Identify all lines of the data containing the string "true" and copy them.

--- --- ---

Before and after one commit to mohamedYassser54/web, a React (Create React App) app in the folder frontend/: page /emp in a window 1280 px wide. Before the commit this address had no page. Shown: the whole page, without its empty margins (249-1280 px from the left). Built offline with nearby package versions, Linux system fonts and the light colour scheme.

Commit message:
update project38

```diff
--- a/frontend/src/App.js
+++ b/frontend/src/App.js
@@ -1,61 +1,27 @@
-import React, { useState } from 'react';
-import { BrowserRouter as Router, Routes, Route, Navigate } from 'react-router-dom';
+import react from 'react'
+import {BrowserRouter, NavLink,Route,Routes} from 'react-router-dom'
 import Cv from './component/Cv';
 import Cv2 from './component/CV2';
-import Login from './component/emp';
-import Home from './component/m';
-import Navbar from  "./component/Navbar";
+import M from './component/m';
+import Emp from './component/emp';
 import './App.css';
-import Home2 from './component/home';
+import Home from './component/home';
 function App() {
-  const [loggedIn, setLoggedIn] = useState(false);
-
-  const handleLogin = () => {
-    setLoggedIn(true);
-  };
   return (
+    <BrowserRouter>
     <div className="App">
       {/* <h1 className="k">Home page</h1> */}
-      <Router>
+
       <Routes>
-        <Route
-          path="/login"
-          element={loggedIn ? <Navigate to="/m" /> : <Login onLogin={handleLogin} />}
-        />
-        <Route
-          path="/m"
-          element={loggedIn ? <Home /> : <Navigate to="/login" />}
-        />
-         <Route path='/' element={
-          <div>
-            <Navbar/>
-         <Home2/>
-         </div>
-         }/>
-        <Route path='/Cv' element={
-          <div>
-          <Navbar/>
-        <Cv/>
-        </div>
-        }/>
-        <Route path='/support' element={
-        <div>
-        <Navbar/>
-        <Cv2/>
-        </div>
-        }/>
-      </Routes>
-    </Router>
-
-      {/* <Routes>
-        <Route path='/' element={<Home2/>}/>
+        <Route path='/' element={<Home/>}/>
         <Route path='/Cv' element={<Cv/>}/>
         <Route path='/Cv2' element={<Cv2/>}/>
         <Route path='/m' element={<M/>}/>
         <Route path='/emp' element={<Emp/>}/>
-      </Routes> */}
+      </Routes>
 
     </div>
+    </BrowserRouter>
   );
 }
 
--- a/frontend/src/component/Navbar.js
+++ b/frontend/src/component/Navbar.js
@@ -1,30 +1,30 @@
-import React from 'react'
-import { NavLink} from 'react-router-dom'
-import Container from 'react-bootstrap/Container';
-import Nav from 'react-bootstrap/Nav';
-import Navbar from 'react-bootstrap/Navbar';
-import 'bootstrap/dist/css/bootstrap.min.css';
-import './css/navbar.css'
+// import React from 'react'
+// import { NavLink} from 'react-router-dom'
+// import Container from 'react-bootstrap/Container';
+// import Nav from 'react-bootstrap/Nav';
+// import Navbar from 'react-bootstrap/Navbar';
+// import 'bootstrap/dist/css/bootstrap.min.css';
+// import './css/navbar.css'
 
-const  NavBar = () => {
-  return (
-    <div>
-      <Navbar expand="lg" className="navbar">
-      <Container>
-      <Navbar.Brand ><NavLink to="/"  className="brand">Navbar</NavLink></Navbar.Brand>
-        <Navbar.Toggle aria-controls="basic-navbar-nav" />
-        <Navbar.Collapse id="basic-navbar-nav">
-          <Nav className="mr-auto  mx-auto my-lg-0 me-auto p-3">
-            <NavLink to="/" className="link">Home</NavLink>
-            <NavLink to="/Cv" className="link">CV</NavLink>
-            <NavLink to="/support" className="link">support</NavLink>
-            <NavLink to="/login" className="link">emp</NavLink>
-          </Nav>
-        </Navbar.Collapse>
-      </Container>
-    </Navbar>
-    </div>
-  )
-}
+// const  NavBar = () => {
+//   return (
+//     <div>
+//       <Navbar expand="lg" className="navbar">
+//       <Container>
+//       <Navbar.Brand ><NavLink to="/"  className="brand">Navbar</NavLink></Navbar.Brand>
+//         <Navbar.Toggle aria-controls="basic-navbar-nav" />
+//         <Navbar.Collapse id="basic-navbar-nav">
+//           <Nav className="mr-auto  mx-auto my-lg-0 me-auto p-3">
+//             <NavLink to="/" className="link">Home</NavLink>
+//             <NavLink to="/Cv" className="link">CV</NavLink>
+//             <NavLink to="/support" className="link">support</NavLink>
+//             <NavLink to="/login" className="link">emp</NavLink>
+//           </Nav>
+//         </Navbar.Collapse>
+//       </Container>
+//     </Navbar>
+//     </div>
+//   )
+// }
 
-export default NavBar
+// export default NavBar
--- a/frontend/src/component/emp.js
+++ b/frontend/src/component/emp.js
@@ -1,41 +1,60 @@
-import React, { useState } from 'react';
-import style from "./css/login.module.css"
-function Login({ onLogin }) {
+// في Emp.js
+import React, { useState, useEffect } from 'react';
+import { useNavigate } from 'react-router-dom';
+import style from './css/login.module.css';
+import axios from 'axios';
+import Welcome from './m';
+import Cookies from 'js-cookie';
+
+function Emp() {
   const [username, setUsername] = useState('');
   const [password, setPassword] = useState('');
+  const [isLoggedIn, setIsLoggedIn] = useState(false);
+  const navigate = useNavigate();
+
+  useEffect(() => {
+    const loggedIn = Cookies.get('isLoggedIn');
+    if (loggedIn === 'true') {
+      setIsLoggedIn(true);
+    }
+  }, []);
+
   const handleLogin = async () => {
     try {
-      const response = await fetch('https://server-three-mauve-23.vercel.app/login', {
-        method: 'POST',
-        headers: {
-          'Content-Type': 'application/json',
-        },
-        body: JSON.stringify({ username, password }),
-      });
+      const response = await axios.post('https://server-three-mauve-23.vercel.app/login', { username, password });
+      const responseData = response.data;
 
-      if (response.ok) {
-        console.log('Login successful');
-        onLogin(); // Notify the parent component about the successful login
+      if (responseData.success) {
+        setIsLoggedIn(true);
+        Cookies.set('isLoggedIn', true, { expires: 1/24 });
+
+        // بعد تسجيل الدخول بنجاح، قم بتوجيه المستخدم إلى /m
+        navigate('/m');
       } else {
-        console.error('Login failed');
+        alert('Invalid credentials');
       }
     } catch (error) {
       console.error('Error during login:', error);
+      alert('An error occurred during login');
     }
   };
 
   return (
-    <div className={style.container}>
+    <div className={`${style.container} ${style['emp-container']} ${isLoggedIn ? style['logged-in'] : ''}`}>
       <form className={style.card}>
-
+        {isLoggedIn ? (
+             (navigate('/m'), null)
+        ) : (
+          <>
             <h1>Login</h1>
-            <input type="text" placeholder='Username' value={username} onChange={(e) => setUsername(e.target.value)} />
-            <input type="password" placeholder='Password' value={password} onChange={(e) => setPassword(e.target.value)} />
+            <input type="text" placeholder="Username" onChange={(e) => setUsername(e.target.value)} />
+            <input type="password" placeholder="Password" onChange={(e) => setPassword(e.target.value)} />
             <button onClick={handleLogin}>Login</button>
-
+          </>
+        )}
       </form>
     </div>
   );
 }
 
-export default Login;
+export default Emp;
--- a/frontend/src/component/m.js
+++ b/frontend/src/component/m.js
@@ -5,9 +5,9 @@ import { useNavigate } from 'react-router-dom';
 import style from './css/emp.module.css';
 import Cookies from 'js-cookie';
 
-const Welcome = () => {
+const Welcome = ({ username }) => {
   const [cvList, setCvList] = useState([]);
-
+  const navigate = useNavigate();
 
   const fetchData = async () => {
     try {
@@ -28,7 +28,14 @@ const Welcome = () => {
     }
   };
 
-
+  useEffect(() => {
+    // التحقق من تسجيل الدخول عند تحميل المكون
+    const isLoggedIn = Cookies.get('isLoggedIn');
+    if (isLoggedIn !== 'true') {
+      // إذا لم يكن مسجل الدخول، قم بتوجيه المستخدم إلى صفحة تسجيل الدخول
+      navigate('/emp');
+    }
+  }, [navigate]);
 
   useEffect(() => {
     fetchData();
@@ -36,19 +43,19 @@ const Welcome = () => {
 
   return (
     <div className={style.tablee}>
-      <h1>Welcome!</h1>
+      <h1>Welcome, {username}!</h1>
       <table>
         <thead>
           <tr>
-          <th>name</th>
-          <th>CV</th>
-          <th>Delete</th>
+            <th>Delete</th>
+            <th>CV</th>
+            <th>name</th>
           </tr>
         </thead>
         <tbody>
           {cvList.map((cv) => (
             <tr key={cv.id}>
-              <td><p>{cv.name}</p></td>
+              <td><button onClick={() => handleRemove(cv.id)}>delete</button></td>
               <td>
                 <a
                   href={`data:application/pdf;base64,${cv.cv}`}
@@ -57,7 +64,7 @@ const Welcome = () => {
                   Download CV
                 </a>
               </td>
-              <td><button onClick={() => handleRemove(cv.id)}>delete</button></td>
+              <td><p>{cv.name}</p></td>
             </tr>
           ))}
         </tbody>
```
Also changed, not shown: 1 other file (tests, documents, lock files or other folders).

--- --- ---

EXERCISE SOLUTION:
-    setLoggedIn(true);
+    if (loggedIn === 'true') {
+      setIsLoggedIn(true);
+        setIsLoggedIn(true);
+        Cookies.set('isLoggedIn', true, { expires: 1/24 });
+    if (isLoggedIn !== 'true') {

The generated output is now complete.